**MATERIAL SUPPLIED:**
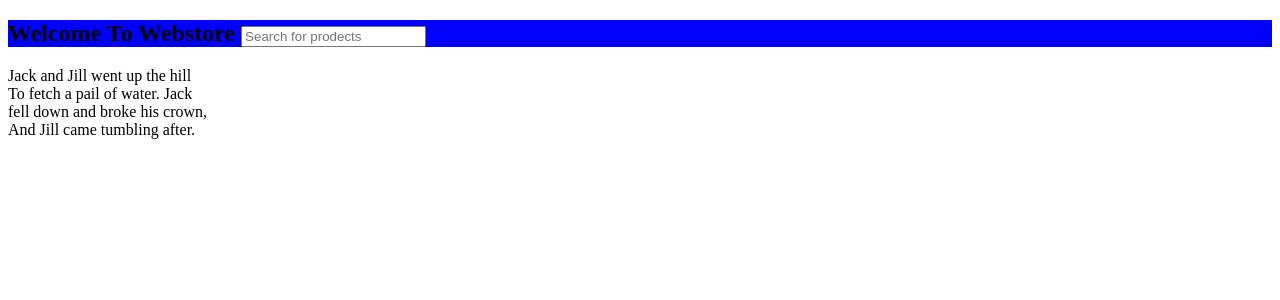
Repository: sourogithub/Final-yr-project-using-j2ee
Page: http://localhost/Webstore/JSP Pages/index.jsp
An editor plug-in stored every save of this project. The page is shown before and after the next save, followed by the edit.
The browser window is 1280 px wide. The pictures show the whole page.
The page is served by Tomcat 9.

Above is the page before, as saved 2017-04-11 07:22:11.

After the next save:
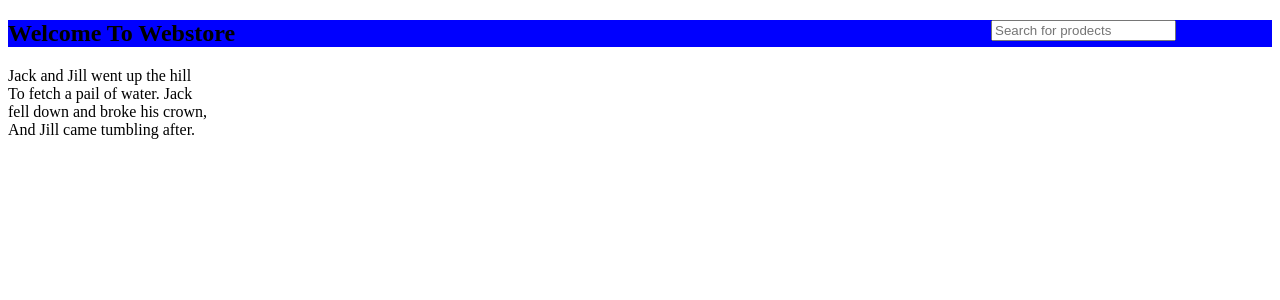
Saved 112 s later.
--- a/Webstore/WebContent/JSP Pages/index.jsp
+++ b/Webstore/WebContent/JSP Pages/index.jsp
@@ -10,7 +10,7 @@
 <body>
 <div id="top" style="background:blue">
 <h2>Welcome To Webstore
-<input type="text" placeholder="Search for prodects" required></h2>
+<input type="text" placeholder="Search for prodects" required style="position:absolute;right:104px; border-width:2;float: right"></h2>
 </div>
 <div id="mydiv" style="width:200px;background:white" onmouseover="this.style.background='gray';" onmouseout="this.style.background='white';">
     Jack and Jill went up the hill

**EXERCISE GOAL:** The lines to copy are those in the records above containing the word "type".

**EXERCISE OUTPUT:**
-<input type="text" placeholder="Search for prodects" required></h2>
+<input type="text" placeholder="Search for prodects" required style="position:absolute;right:104px; border-width:2;float: right"></h2>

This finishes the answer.